Sometimes I get France. And sometimes I don’t. Take the law for instance.
In my local café in which the locals gather to gossip, a recent topic of debate was about the misfortunes of a baker who owns a boulangerie near Troyes in the Champagne region. He decided to open his boulangerie 7 days a week in the summer of 2017 in order to serve the needs of the many tourists who flocked to the area. All well and good you might think, but non. Someone, who is not owning up to it, reported him for contravening a local decree that prevents anyone working 7 days a week, even if it is their own business and they choose to do so. The labour union that was tasked with enforcing the law was apparently reluctant to do so, especially as the baker was supported by the local Mayor and residents. They asked other local business owners if they agreed that the baker should be fined. Astoundingly, the result was yes, and the baker was fined €3000. So far, he has refused to cough up.

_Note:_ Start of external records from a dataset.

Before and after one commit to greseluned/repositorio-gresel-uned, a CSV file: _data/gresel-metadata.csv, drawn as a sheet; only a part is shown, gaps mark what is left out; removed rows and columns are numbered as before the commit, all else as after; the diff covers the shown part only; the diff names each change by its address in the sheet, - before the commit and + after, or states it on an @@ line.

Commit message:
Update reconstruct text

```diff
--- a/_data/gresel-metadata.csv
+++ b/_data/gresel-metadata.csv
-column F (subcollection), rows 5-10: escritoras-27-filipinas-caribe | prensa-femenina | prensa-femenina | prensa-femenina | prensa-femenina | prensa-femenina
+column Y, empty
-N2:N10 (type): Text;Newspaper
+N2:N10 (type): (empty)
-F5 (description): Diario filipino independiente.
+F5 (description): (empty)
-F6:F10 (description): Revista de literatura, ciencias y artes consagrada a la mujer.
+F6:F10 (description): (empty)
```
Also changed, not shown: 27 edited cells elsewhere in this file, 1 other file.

Illegal to call a pig Napoleon in France
You might think that strange enough but there’s more. I have a plastic pig in my garden – don’t ask, I don’t know why I bought it but plastic animals are popular in my part of France, so it doesn’t look as out of place as you might think! I did think about getting real pigs but it’s a lot of work mucking them out and with 70 animals already, I’m not inclined to do more mucking stuff. I told Annie the local café owner about my plastic cochon and said I was going to call it Napoleon. “Ah non” she said, “You can’t do that, it’s against the law”. And, it’s true. It’s illegal to call a pig Napoleon in France, maybe even a plastic one.
Against the law to kiss at a train station in France
There are plenty of peculiar laws in France I’ve since discovered. Did you know for instance it’s illegal to kiss at a train station in France? No one seems to be aware as far as I can tell as I travel a lot on the trains and see plenty of smooching.
There is a centuries old law that requires all French citizens keep a haystack handy, in case the King passes by and needs hay for his horse. Curiously enough, I actually comply with the law here, my chickens have plenty of hay and should the King of France ever come trotting by and require some, he’s welcome to it.
Perhaps the most odd law of all is that it is legal in France to marry a dead person, though you do need the permission of the President and you must have a good reason to do so.
I still have much to learn about France it seems, and some of it is very quaint!